| Task description |
Show each line from the listing that includes the word "address".

########################################

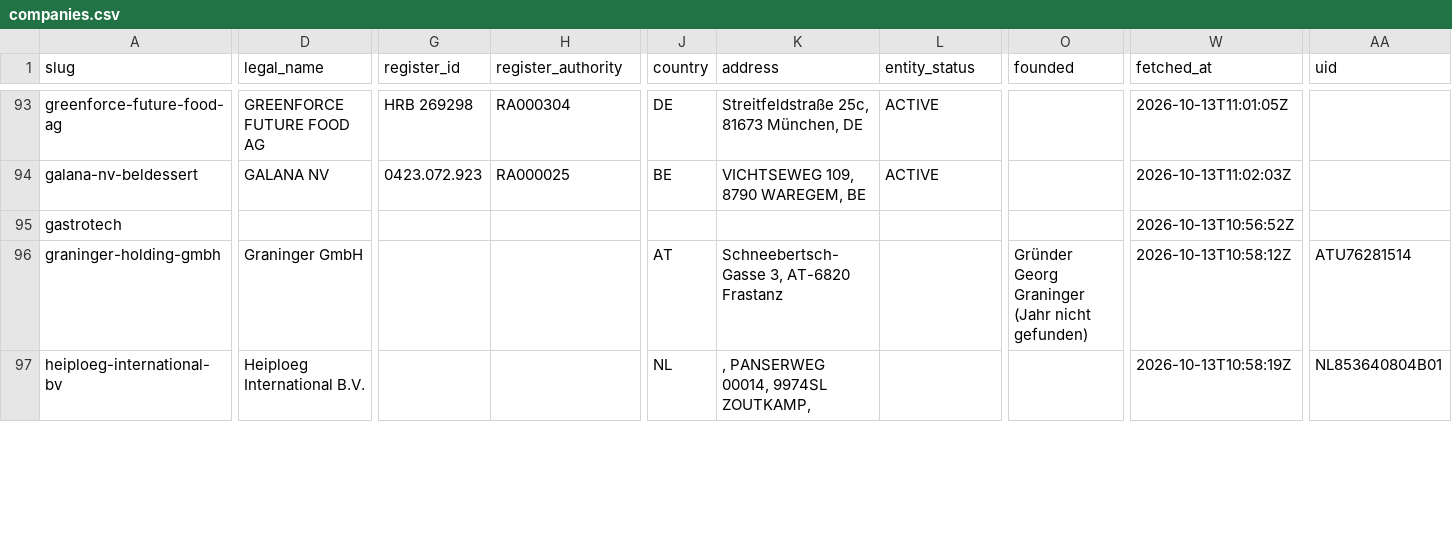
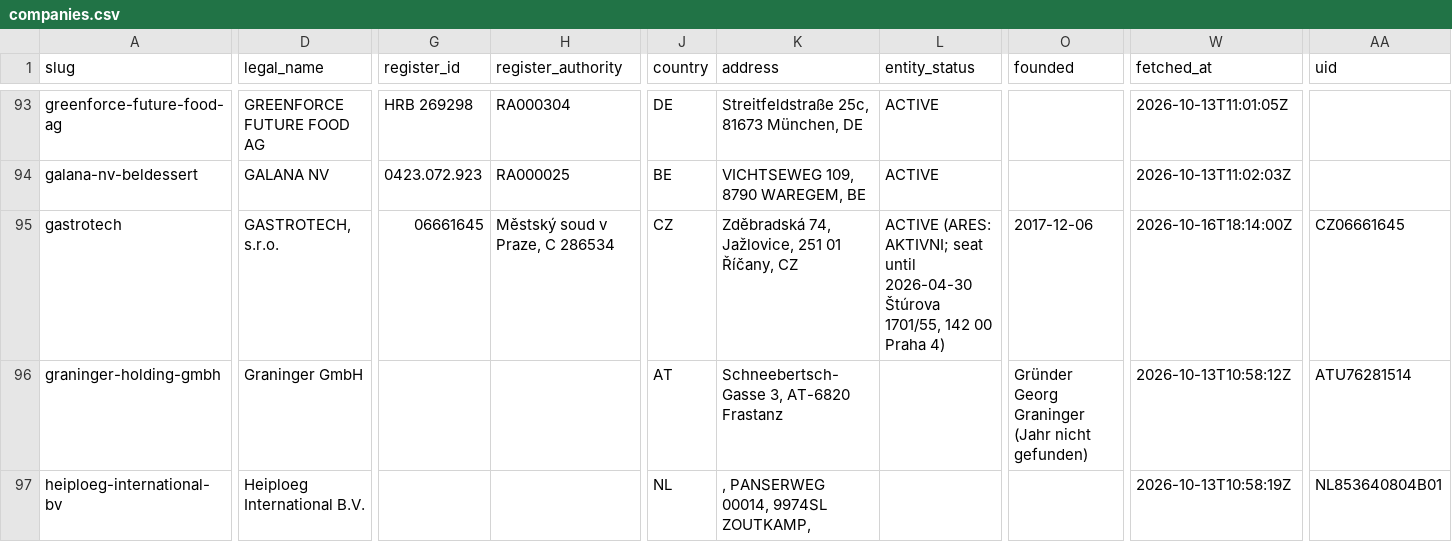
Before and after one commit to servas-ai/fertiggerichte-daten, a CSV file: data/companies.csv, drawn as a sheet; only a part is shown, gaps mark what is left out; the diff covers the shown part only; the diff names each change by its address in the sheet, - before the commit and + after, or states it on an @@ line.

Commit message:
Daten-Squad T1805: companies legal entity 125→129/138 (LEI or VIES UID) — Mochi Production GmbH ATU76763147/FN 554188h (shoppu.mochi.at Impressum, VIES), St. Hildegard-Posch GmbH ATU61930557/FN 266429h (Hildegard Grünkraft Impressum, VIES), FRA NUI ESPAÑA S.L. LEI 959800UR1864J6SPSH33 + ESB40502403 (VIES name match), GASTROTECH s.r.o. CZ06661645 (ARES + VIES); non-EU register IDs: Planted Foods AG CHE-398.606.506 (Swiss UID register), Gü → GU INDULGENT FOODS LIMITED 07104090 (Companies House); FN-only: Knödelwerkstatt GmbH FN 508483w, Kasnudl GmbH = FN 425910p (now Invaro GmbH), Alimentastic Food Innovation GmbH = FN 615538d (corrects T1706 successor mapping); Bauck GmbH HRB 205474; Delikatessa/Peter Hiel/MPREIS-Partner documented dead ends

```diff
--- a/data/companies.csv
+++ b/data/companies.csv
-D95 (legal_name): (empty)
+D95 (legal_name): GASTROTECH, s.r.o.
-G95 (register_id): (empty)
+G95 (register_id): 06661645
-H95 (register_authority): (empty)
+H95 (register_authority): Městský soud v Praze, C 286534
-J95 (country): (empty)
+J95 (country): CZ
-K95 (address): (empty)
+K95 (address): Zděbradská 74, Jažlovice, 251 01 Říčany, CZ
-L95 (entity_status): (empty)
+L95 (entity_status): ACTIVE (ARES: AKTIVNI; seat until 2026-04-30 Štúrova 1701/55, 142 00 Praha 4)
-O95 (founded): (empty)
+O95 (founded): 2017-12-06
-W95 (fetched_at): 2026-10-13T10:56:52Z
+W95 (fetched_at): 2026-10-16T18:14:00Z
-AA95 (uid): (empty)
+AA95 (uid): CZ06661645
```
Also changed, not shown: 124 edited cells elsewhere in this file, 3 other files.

########################################

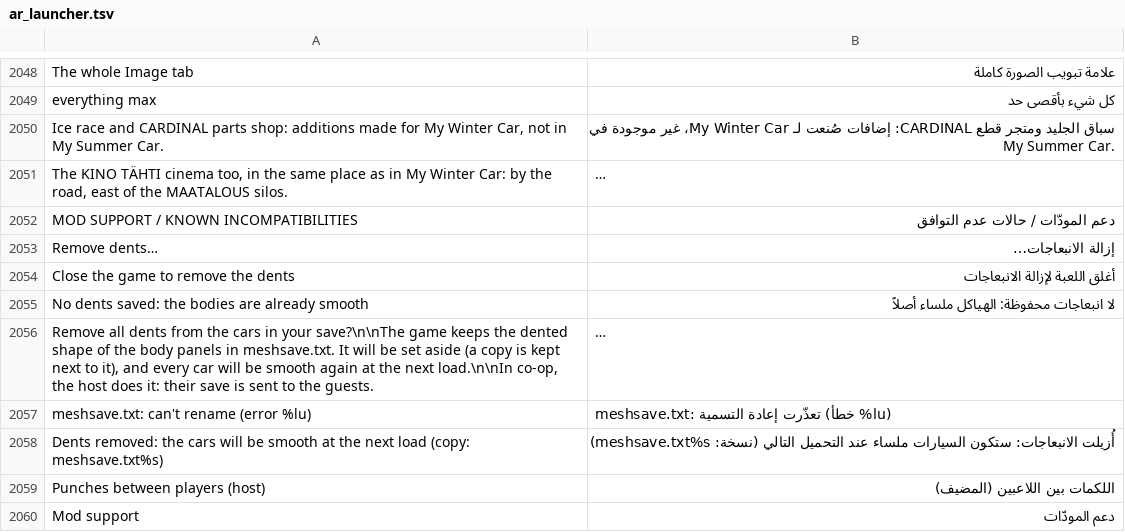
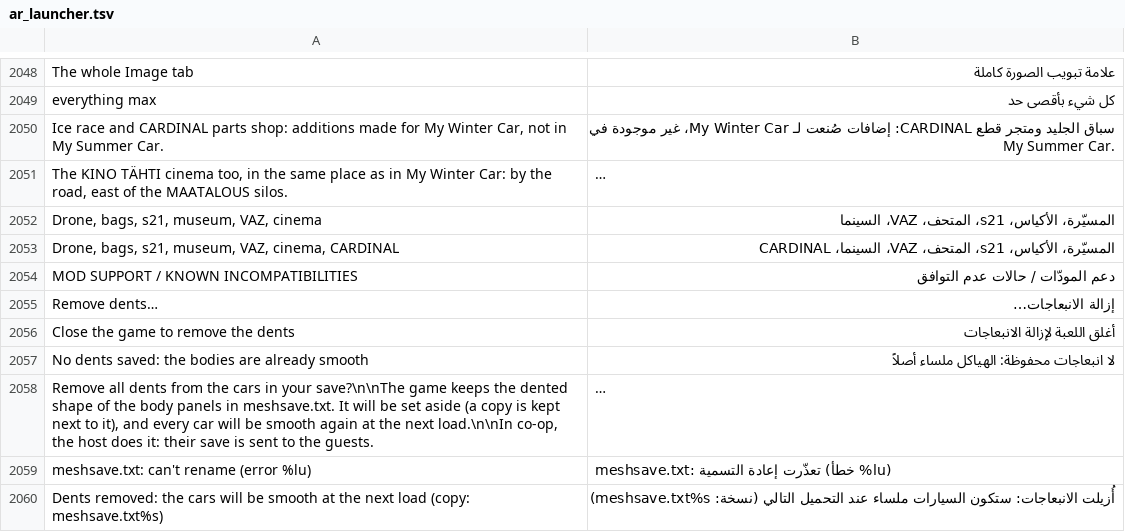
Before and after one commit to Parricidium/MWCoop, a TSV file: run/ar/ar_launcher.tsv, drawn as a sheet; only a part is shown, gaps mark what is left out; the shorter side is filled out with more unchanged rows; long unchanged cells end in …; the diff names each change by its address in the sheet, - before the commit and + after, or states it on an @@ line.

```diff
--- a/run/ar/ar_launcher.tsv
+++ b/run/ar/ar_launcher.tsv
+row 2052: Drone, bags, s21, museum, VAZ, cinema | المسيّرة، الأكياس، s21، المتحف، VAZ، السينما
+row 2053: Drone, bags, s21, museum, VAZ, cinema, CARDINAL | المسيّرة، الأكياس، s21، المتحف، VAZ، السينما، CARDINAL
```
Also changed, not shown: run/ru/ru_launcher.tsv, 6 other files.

########################################

| Exercise answer |
Before and after one commit to servas-ai/fertiggerichte-daten, a CSV file: data/companies.csv, drawn as a sheet; only a part is shown, gaps mark what is left out; the diff covers the shown part only; the diff names each change by its address in the sheet, - before the commit and + after, or states it on an @@ line.
-K95 (address): (empty)
+K95 (address): Zděbradská 74, Jažlovice, 251 01 Říčany, CZ
Before and after one commit to Parricidium/MWCoop, a TSV file: run/ar/ar_launcher.tsv, drawn as a sheet; only a part is shown, gaps mark what is left out; the shorter side is filled out with more unchanged rows; long unchanged cells end in …; the diff names each change by its address in the sheet, - before the commit and + after, or states it on an @@ line.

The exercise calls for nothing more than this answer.